After making an announcement earlier this year, Doughty decided to revisit original Soul Coughing tracks and create them how he originally imagined during his time as the band’s leader. He had opened up about his unpleasant time in the band in his memoir The Book of Drugs. From the outside, Soul Coughing seemed to be having a good time making music and performing for their cult-like following; but Doughty had been struggling with addiction and internal strife. He would sometimes have to fight with his other band members to have songs go a certain way, and often times would compromise. Though Soul Coughing had a brief four year life as a group, they gained a cult following because of their unique song structure and slam-poetry style lyrics.
For Mike Doughty, making Circles Super Bon Bon was probably a nostalgic and therapeutic experience. Eager to leave the ghosts of his past behind, his new album takes on a positive twist and moves infinite times faster than the original Soul Coughing tracks. It sounds like Doughty is able to be celebratory about his past instead of letting it hinder him.
Whether someone has heard Mike Doughty before, either with Soul Coughing or solo, or never heard him sing before, his voice combines the perfect amount of 90s grit and 2000s alternative and pop. The opening song “Sleepless” starts with a moderate tempo clap and is filled with a lingering steel guitar riff. Originally a slow building meditative track, it is now a bouncing, alternative rock track aimed at people willing to move while they listen.

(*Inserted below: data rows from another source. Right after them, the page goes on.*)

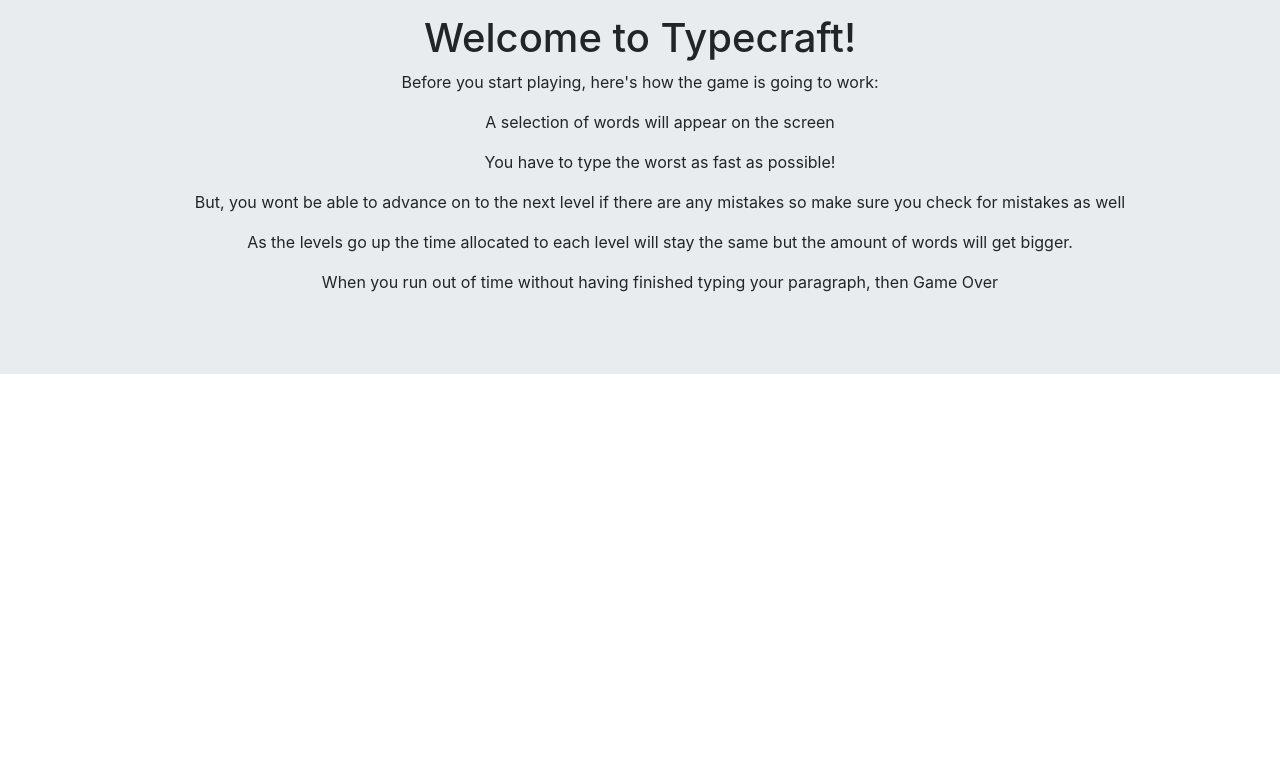
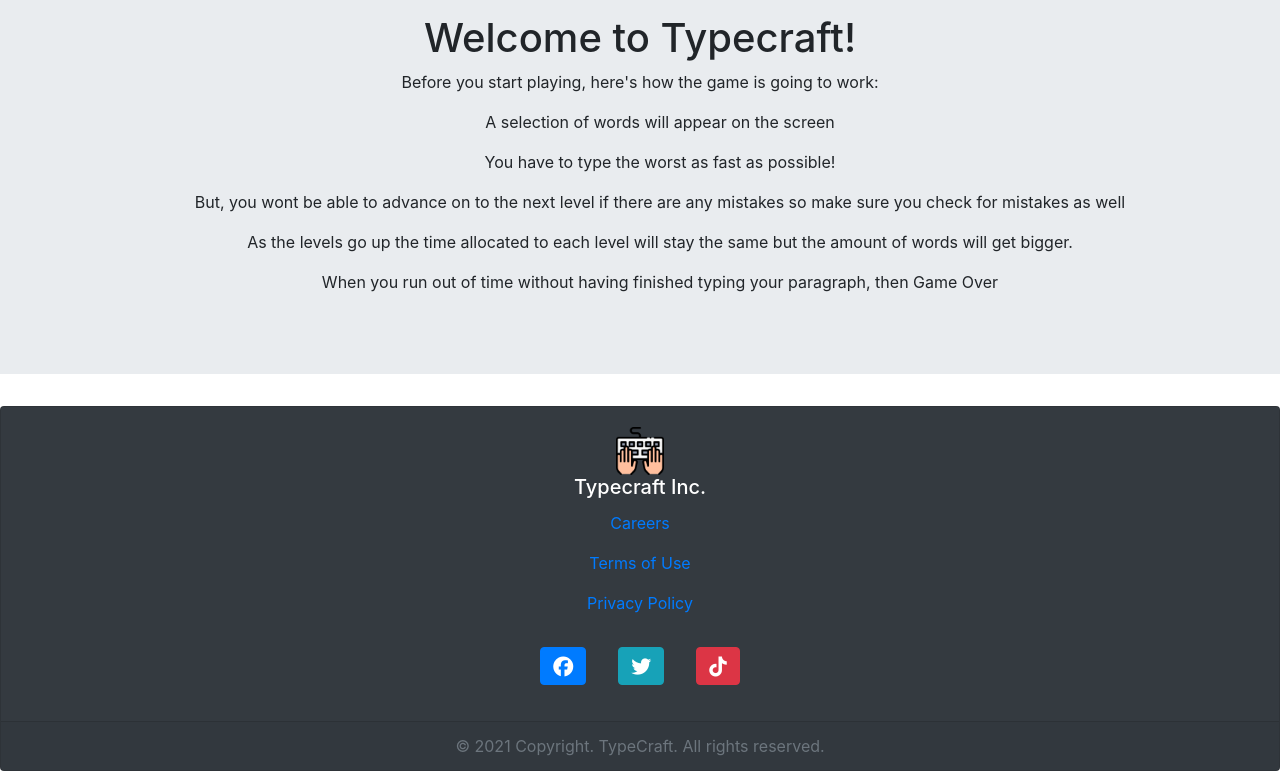
Before and after one commit to rbbenett/final-project-lhl, a React (Create React App) app in the folder final-project/: page / in a window 1280 px wide. Shown: the part 364-1143 px from the top of the page. Before the commit the page ends 800 px from the top, so only its background shows below. Built offline with nearby package versions, Linux system fonts and the light colour scheme; the HTML template or start-up script is replaced by a standard one.

Commit message:
footer component created

```diff
--- a/final-project/src/App.js
+++ b/final-project/src/App.js
@@ -99,6 +99,7 @@ function App() {
             <Welcomepage />
           </Route>
         </Switch>
+        <Footer />
       </div>
     </Router>
   );
--- a/final-project/src/components/Footer.css
+++ b/final-project/src/components/Footer.css
@@ -0,0 +1,8 @@
+.footer Button {
+  margin: 1rem;
+}
+
+.typecraft-logo-footer {
+  width: 3rem;
+  height: auto;
+}
--- /dev/null
+++ b/final-project/src/components/Footer.jsx
@@ -0,0 +1,31 @@
+import React from 'react'
+import { Card, Button, Image } from "react-bootstrap";
+import "./Footer.css"
+
+function Footer() {
+  return (
+    <div className="footer">
+      <Card bg={'dark'} text={'white'} className="text-center mb-2">
+        <Card.Body>
+          <Image src="images/typing-icon.png" className="typecraft-logo-footer" />
+          <Card.Title>Typecraft Inc.</Card.Title>
+          <Card.Text>
+            <Card.Link href="#">Careers</Card.Link>
+          </Card.Text>
+          <Card.Text>
+            <Card.Link href="#">Terms of Use</Card.Link>
+          </Card.Text>
+          <Card.Text>
+            <Card.Link href="#">Privacy Policy</Card.Link>
+          </Card.Text>
+          <Button variant="primary"><i class="fab fa-facebook fa-lg"></i></Button>
+          <Button variant="info"><i class="fab fa-twitter fa-lg"></i></Button>
+          <Button variant="danger"><i class="fab fa-tiktok fa-lg"></i></Button>
+        </Card.Body>
+        <Card.Footer className="text-muted">© 2021 Copyright. TypeCraft. All rights reserved.</Card.Footer>
+      </Card>
+    </div>
+  )
+}
+
+export default Footer
```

The rest of the album follows this trend and never falls flat. “True Dreams of Wichita” most heavily demonstrates Doughty’s delicate balance between using original elements and his own changes. In this song he uses the same slow moving bass line, but infuses his own synth driven beats and makes the listener want to sing along. Doughty’s use of his own influences and synth beats completely revives the album as a whole, but never loses the original intensity.
“Mr. Bitterness” is one of the most different songs when compared to the original track. Doughty plays a soulful acoustic melody and shows his completely reinforced positively. “Everything moves along, everything is fine, fine, fine,” he sings in the following song, “The Idiot Kings.” This track is much brighter than the original, using a different key and another acoustic melody much like his revised “Maybe I’ll Come Down.”
“Circles,” originally from Soul Coughing’s 1998 album El Oso, and “Super Bon Bon” from 1994’s Irresistible Bliss are considered their two most famous songs. It is somewhat surprising how drastic these songs were altered by Doughty, considering how they stapled they are to Soul Coughing’s 90s fame. “Circles” feels like it should be heard on a beach at sunset, with muted guitar chords and a quirky key board harmony. Both take a new life Doughty intended that is hard not to enjoy.
For someone who never heard Mike Doughty before, some of these songs could be off a Matt Kearney album or the newest Nine Inch Nails record. For old fans of Soul Coughing, listening to Mike Doughty’s will be a fascinating experience. Doughty was able to pump life in to his old work, while never completely losing the original core.